E-learning info graphics provides information about the rise and popularity of E-learning in all parts of the world.
The Benefits of E-learning:
E-learning is essentially education provided to you with the help of the internet. E-learning is a more interactive process, and helps provide training to many people who are located at different places. Sequencing, scenarios, visual design and interactions are important components.
The History of E-learning:
E-learning spans a history of over 150 years with the first self learning course being designed in 1840. Now, over 2 billion people have access to the internet across the world and 96% of US universities offer at least one completely online-based course. Translated into numbers, 12 million students in the US now take part in E-learning.
E-learning versus Classroom Teaching:
E-learning has several distinct advantages over traditional modes of learning. For example, while it can be isolating, E-learning courses are built by trained educationists, the content deliver is consistent, and since the content is reusable, the cost is less as well. The student can set the pace for himself.
Contributors to E-learning:
The project manager plays an important role and contributes 5 to 10% in the success of the project. The role of the instructional designer accounts for 30 to 40% of the project’s success, the multimedia designer’s 10 to 20%, e-learning developer’s 30 to 40% and so on.

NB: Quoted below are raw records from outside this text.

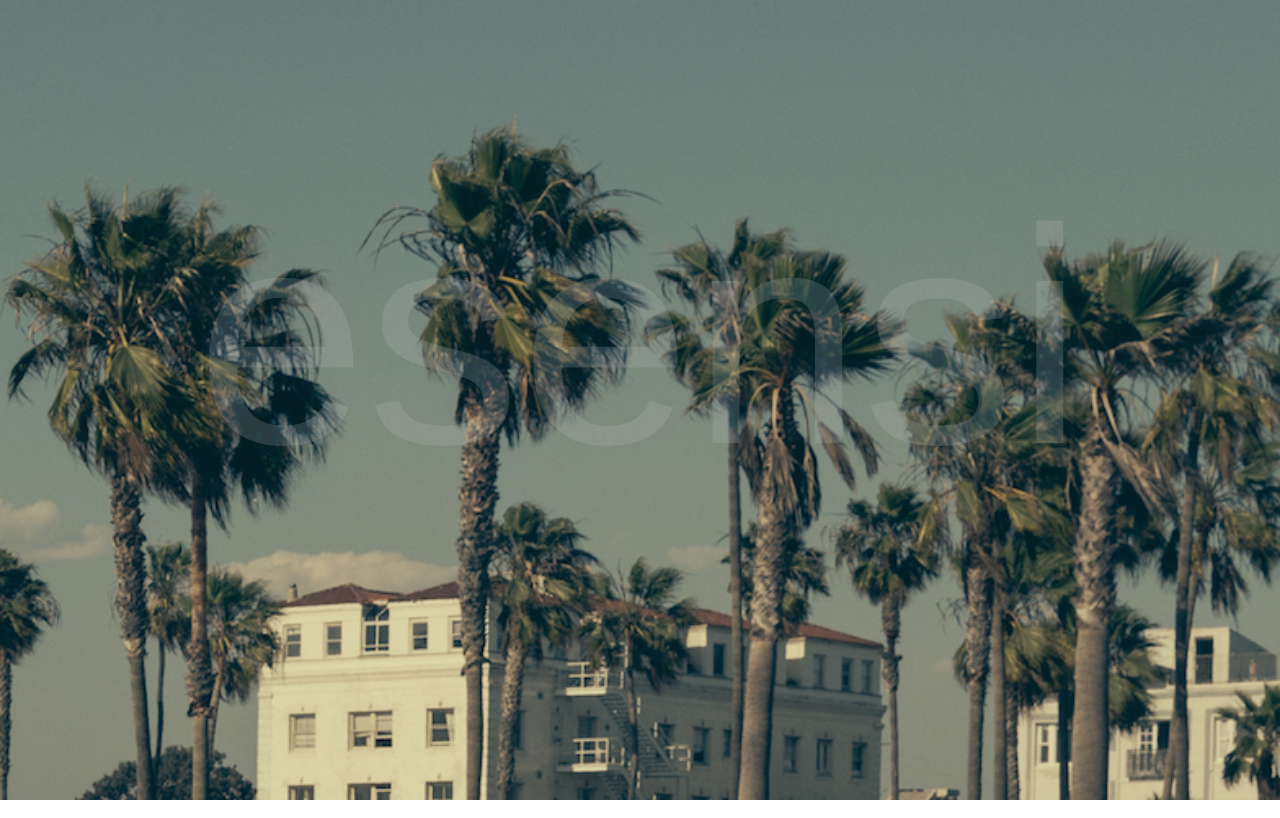
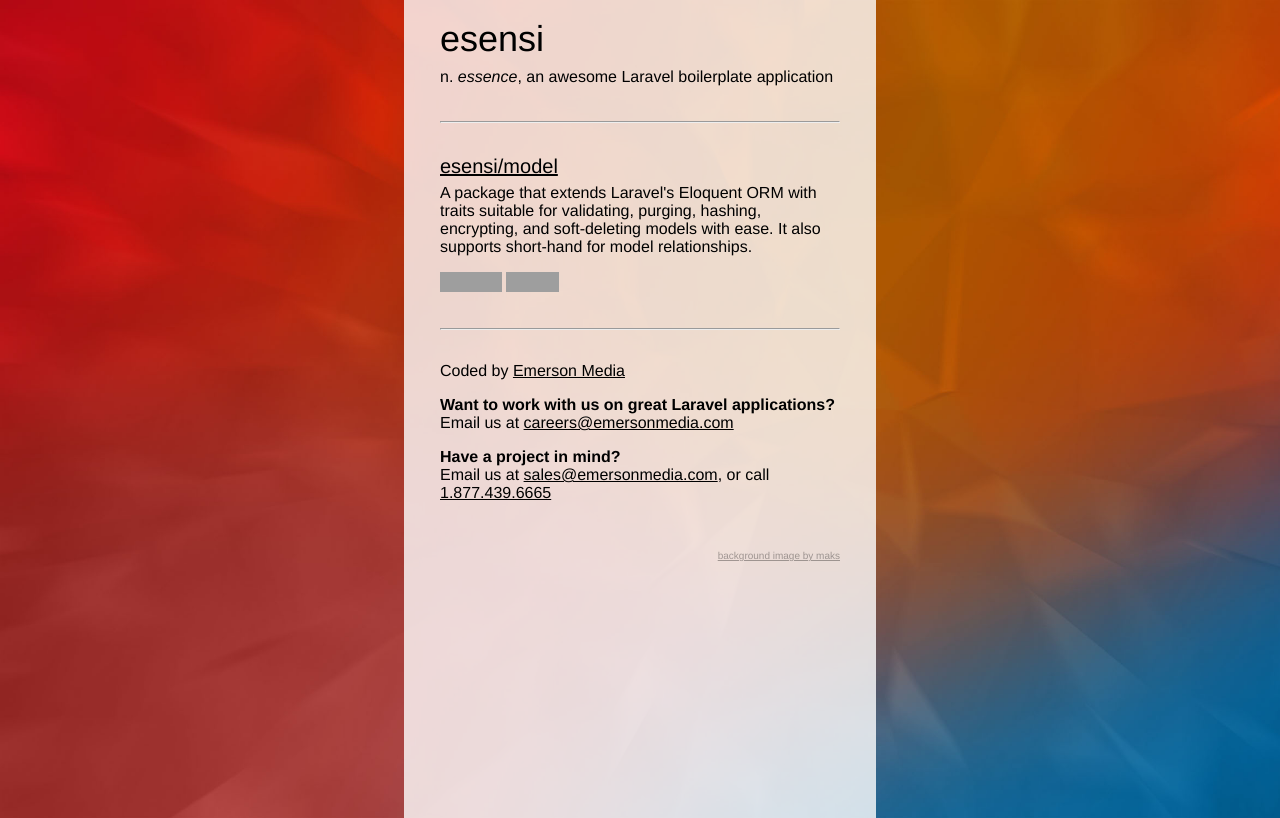
Before and after one commit to esensi/esensi.github.io, a plain HTML site: page index.html in a window 1280 px wide. Drawn offline with Linux system fonts and the light colour scheme; grey boxes are pictures that could not be loaded.

Commit message:
Update homepage for pending esensi/model release

```diff
--- a/index.html
+++ b/index.html
@@ -1,33 +1,95 @@
 <!DOCTYPE html>
 <html>
   <head>
-    <title>esen.si</title>
+    <title>esensi</title>
     <style type="text/css">
-      html {
-      background: url('img/palms.jpg') no-repeat center center fixed;
-      -webkit-background-size: cover;
-      -moz-background-size: cover;
-      -o-background-size: cover;
-      background-size: cover;
+
+      body {
+        font-family: "Helvetica Neue", Helvetica, Arial, sans-serif;
+        background-color: red;
+        color: black;
+        margin: 0;
+        padding: 0;
+        background-image: url('img/esensi-bg.jpg');
+        background-size: cover;
+        background-color: white;
+      }
+
+      .container {
+        width: 400px;
+        height:100vh;
+        margin: 0 auto 0 auto;
+        padding: 18px 36px 0 36px;
+        background-color: rgba(255, 255, 255, 0.8);
       }
 
       h1 {
-      position: absolute;
-      top: 20%;
-      left: 0;
-      right: 0;
-      margin: 0 auto;
-      padding: 0;
-      text-align: center;
-      font-family: "Arial", "Helvetica", sans-serif;
-      font-weight: lighter;
-      color: #C0C0C0;
-      opacity: 0.2;
-      font-size: 24vw;
+        font-size: 36px;
+        font-weight: 500;
+        margin-top: 0;
+        margin-bottom: 0;
       }
+
+      .lead {
+        font-weight: 300;
+        line-height: 1.4;
+      }
+
+      hr {
+        margin: 2em 0;
+      }
+
+      h2 {
+        font-size: 20px;
+        font-weight: 500;
+        margin: 0;
+      }
+
+      p {
+        margin-top: 0.4em;
+        font-weight: 400;
+      }
+
+      a {
+        color: black;
+      }
+
+      .small {
+        margin-top: 48px;
+        margin-bottom: 0;
+        text-align: right;
+        font-size: 10px;
+      }
+
+      .small a {
+        color: rgba(0,0,0,0.33);
+      }
+
     </style>
   </head>
   <body>
-    <h1>esensi</h1>
+    <div class="container">
+      <h1>esensi</h1>
+      <p class="lead">n. <em>essence</em>, an awesome Laravel boilerplate application</p>
+
+      <hr>
+
+      <h2><a href="https://github.com/esensi/model">esensi/model</a></h2>
+      <p>A package that extends Laravel's Eloquent ORM with traits suitable for validating, purging, hashing, encrypting, and soft-deleting models with ease. It also supports short-hand for model relationships.</p>
+      <p>
+        <iframe src="http://ghbtns.com/github-btn.html?user=esensi&repo=model&type=watch" allowtransparency="true" frameborder="0" scrolling="0" width="62" height="20"></iframe>
+        <iframe src="http://ghbtns.com/github-btn.html?user=esensi&repo=model&type=fork" allowtransparency="true" frameborder="0" scrolling="0" width="53" height="20"></iframe>
+      </p>
+
+      <hr>
+
+      <p>Coded by <a href="http://www.emersonmedia.com/">Emerson Media</a></p>
+
+      <p><strong>Want to work with us on great Laravel applications?</strong><br>Email us at <a href="mailto:careers@emersonmedia.com">careers@emersonmedia.com</a></p>
+      <p><strong>Have a project in mind?</strong><br>Email us at <a href="mailto:sales@emersonmedia.com">sales@emersonmedia.com</a>, or call <a href="tel:+18774396665">1.877.439.6665</a></p>
+
+      <p class="small"><a href="https://msurguy.github.io/triangles/">background image by maks</a></p>
+
+    </div>
   </body>
 </html>
```
Also changed, not shown: img/esensi-bg.jpg (added), img/palms.jpg (deleted), 1 other file.
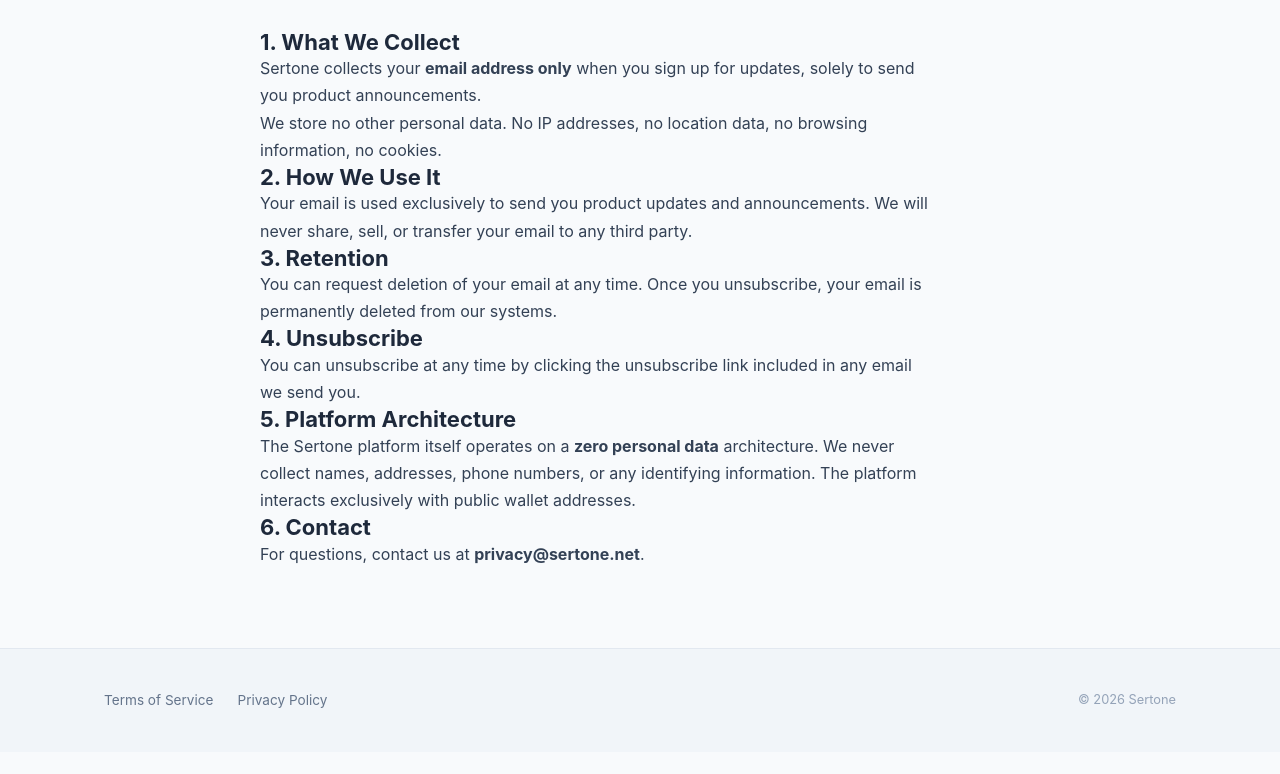
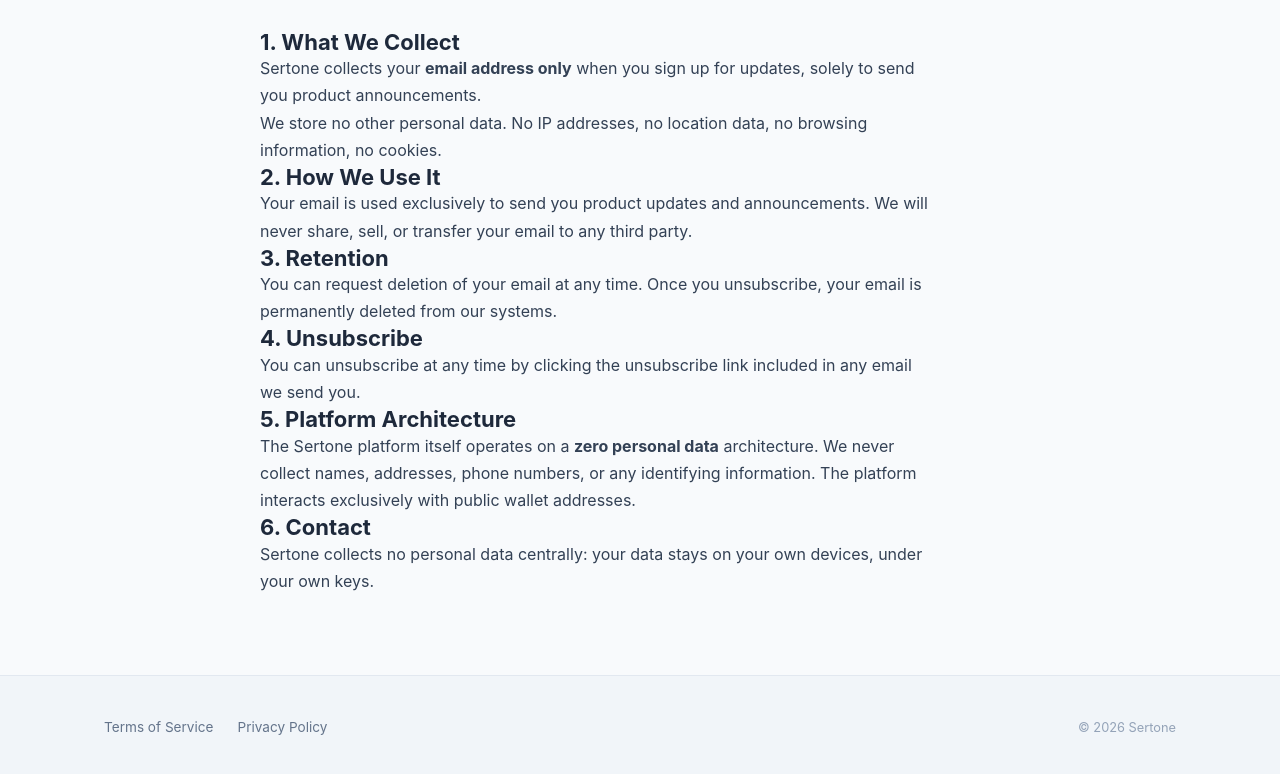
Before and after one commit to opsalis/sertone-website, a website: page privacy.html in a window 1280 px wide. Shown: the part 108-882 px from the top of the page. Before the commit the page ends 860 px from the top, so only its background shows below. Drawn offline with Linux system fonts and the light colour scheme.

Commit message:
Privacy page: remove contact address

```diff
--- a/privacy.html
+++ b/privacy.html
@@ -62,7 +62,7 @@
       <p>The Sertone platform itself operates on a <strong>zero personal data</strong> architecture. We never collect names, addresses, phone numbers, or any identifying information. The platform interacts exclusively with public wallet addresses.</p>
 
       <h3>6. Contact</h3>
-      <p>For questions, contact us at <strong>privacy@sertone.net</strong>.</p>
+      <p>Sertone collects no personal data centrally: your data stays on your own devices, under your own keys.</p>
 
     </div>
   </main>
```
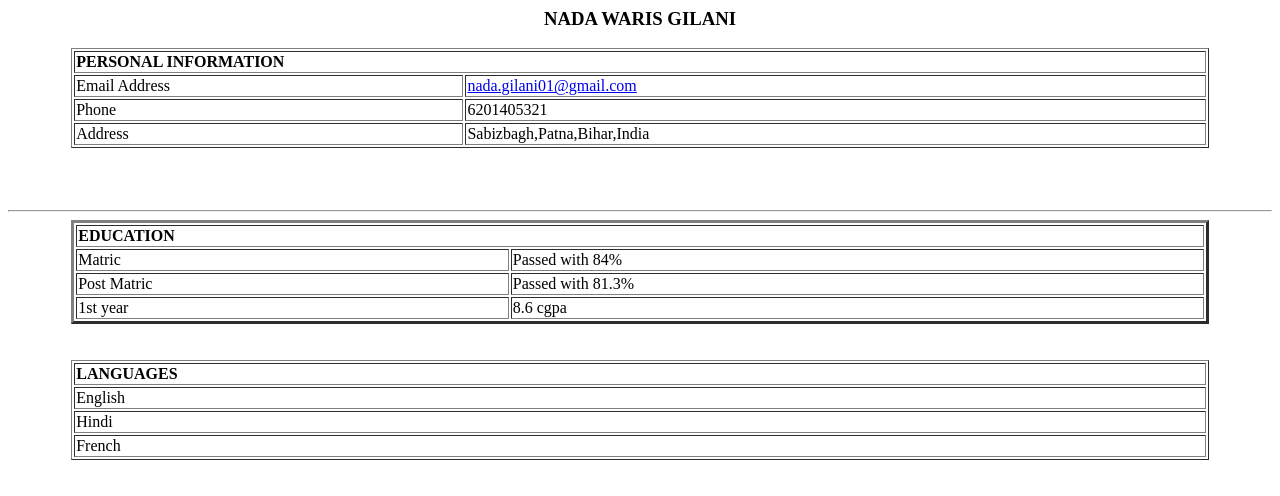
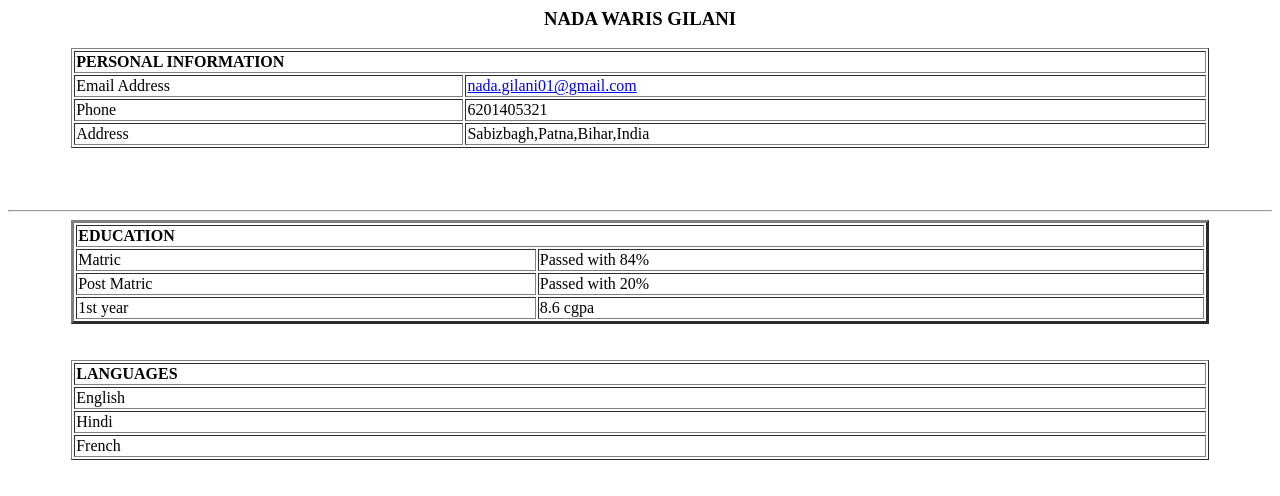
Before and after one commit to nadawaris/resume, a plain HTML site: page index.html in a window 1280 px wide. Shown: the part 76-572 px from the top of the page. Drawn offline with Linux system fonts and the light colour scheme.

Commit message:
Update index.html

```diff
--- a/index.html
+++ b/index.html
@@ -49,7 +49,7 @@
         <tr><td>Matric</td>
             <td>Passed with 84%</td></tr>
             <tr><td>Post Matric</td>
-            <td>Passed with 81.3%</td></tr>
+            <td>Passed with 20%</td></tr>
         <tr><td>1st year</td><td>8.6 cgpa</td></table><br><br>
 
 
```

Milestones in E-learning:
While 1971 saw Open University in England begin admissions for students, the term E-learning is coined in 1994. Other significant years in the development of E-learning include 1989, 1993, 1999 and 2004. E-learning is worth 34 billion USD. The University of Phoenix admits more than 500,000 students and the Open University in the UK admits over 250,000 students.
Benefits for Students:
Students can also participate in the teaching process in online courses. 30% of students of E-learning also teach at least one online course. Contrary to popular myth, 3/4ths of academic leaders believe that online education is at least as good as, if not better than, traditional classroom teaching.
MOOCs and the Future:
Massive Open Online Courses are the grand culmination of this vision of E-learning and in the 2011 MOOC prototype in Stanford, 160,000 students took part. 2012 has been declared the year of the MOOC. The impact has been felt in traditional education sector where applications in UK universities in the year 2012 have dropped by 60,000.
E-learning and Social Media:
The need for E-learning has been fueled by the growth of the social media. For example, the typical teen receives and sends over 3, 146 texts per month. Children aged 2 to 11 formed 9.5% of the students of online courses in the year 2009. 93% teens go online at various times in the day.
Parts of the Course:
E-learning is composed of many components like online seminars [36%], lectures [16%], and so on.59% of students demand the use of technology in their colleges. Of the various tools available, word processors [76%], email [66%], presentation software [47%] occupy most importance.
Cost Effective E-learning:
Renting e books in the E-learning module is very cost effective as a student can rent a textbook for 33 to 35% of the cost of a new textbook. Amazon offers up to 80% discount on rentals and the National Association of College Stores offers rental in nearly all of its 3000 adjuncts.
75% of kids aged 2 to 5 can use a mouse, and in the year 2012, the percentage of classrooms with internet is 98 as opposed to the year 1998 when it was 51%. With ¾ students preferring tablets over textbooks, E-learning is here to stay.